Abstract

The purpose of this study was to examine the association between sedentary behavior and obesity among 12-year-old children, while adjusting for moderate-to-vigorous physical activity (MVPA) and other potential confounding variables.

Cross-sectional analyses were carried out with data from 5434 children who participated in the Avon Longitudinal Study of Parents and Children (ALSPAC). Fat mass was derived using dual x-ray emission absorptiometry (DXA), and height and weight measurements were used to calculate body mass index (BMI; kg/m2). The children wore an accelerometer for seven days. The cut points for sedentary behavior and MVPA were ≤199 cpm and ≥3600 cpm, respectively. Logistic regression analyses were performed to estimate odds ratios (OR), adjusting for potential confounders of physical activity that included gender, social factors, early life factors and maturation.

The minimally adjusted association between sedentary behavior and obesity was positive, OR=1.18 (1.08, 1.28). After adjusting for the series of potential confounders of physical activity the positive association remained, OR=1.32 (1.14, 1.53). The crude association between 15 minutes of MVPA per day and obesity was negative, OR=0.54 (0.48, 0.62). When 15 minutes of MVPA per day was additionally controlled for in the models, the positive associations between sedentary behavior and obesity were negated.

Sedentary behavior was positively associated with obesity in the 12-year-old children, but this association was not independent of MVPA; low levels of MVPA among the sedentary children increased the odds of obesity.

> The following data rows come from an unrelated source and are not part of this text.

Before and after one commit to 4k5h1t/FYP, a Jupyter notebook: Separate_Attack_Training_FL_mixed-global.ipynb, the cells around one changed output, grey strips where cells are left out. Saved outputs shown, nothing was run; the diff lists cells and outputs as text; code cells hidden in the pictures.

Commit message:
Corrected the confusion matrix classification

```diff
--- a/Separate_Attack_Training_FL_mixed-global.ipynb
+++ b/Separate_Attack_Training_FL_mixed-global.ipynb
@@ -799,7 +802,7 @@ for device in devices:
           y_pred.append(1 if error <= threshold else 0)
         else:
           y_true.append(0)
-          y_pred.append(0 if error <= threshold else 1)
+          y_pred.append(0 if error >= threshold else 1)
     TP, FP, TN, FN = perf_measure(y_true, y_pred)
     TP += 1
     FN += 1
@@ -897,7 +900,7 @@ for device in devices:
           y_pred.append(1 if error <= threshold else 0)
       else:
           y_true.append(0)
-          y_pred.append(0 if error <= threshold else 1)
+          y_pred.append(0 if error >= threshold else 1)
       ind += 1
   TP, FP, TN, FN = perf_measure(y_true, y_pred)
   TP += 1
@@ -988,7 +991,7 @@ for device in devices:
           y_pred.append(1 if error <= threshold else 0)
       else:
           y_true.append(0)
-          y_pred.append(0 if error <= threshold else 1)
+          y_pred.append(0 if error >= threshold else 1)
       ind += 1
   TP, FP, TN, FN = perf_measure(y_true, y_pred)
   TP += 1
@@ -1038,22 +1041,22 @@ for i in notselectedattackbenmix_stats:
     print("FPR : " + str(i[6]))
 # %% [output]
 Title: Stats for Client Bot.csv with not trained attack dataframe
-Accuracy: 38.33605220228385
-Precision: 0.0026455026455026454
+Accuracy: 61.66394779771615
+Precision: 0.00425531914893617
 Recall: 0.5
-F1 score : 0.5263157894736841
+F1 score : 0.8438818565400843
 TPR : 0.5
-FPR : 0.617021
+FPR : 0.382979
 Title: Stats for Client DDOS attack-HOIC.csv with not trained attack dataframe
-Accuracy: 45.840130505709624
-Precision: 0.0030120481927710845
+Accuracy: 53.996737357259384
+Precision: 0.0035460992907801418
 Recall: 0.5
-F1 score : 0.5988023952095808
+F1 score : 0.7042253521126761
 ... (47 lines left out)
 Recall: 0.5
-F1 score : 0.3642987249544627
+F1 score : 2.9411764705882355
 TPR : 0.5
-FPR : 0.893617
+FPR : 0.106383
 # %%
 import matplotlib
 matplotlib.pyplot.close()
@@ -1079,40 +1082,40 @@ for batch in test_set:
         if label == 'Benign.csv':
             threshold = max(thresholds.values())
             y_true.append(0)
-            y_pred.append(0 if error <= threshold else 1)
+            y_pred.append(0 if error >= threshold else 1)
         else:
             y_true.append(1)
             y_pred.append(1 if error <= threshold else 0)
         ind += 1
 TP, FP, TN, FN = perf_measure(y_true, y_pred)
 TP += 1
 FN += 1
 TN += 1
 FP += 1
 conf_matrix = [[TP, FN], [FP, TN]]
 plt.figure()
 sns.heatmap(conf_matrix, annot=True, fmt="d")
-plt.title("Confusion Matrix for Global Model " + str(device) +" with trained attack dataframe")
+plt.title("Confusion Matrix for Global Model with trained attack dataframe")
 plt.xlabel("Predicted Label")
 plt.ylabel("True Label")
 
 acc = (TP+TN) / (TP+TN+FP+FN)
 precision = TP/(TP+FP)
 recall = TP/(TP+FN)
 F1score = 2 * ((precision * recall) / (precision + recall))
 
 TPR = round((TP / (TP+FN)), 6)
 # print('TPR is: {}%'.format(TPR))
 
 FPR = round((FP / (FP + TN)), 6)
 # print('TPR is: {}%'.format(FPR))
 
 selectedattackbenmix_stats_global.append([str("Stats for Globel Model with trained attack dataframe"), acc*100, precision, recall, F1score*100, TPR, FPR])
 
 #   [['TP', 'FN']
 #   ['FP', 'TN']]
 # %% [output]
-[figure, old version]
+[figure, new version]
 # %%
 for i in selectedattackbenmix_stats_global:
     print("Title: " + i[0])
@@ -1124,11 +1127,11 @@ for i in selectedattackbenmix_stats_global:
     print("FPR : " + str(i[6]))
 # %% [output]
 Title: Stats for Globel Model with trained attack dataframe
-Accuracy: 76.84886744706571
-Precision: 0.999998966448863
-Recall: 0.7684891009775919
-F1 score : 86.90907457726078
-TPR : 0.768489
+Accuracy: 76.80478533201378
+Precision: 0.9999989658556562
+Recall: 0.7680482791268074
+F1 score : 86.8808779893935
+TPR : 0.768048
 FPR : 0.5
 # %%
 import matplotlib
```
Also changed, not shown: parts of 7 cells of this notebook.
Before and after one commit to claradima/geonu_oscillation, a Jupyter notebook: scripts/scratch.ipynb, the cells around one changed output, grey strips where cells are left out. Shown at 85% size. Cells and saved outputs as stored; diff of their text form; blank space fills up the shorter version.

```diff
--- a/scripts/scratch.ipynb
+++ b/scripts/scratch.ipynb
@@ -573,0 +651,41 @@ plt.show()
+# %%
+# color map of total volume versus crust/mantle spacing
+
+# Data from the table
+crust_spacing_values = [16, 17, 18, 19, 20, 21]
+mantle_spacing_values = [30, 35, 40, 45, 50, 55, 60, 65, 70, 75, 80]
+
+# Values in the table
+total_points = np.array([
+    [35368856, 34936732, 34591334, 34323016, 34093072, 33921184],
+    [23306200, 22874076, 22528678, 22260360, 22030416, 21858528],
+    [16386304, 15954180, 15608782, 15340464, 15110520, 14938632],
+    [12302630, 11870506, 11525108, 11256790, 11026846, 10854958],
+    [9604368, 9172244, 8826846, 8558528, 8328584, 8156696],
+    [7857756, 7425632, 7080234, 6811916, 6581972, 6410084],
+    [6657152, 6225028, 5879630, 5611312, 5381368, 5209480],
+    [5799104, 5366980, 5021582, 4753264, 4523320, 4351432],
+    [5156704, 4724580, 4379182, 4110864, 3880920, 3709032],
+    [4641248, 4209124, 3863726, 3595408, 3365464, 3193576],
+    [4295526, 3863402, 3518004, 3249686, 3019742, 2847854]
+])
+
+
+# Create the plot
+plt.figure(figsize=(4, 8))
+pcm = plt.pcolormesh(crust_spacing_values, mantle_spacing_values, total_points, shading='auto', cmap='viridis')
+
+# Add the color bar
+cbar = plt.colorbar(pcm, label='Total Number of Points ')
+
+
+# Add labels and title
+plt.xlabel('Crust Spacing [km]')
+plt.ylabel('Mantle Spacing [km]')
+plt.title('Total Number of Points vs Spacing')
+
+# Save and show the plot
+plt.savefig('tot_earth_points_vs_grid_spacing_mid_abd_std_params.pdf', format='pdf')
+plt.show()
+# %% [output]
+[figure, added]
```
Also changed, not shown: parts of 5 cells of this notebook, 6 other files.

These findings support the importance of specifically engaging in MVPA during childhood to reduce the prevalence of obesity.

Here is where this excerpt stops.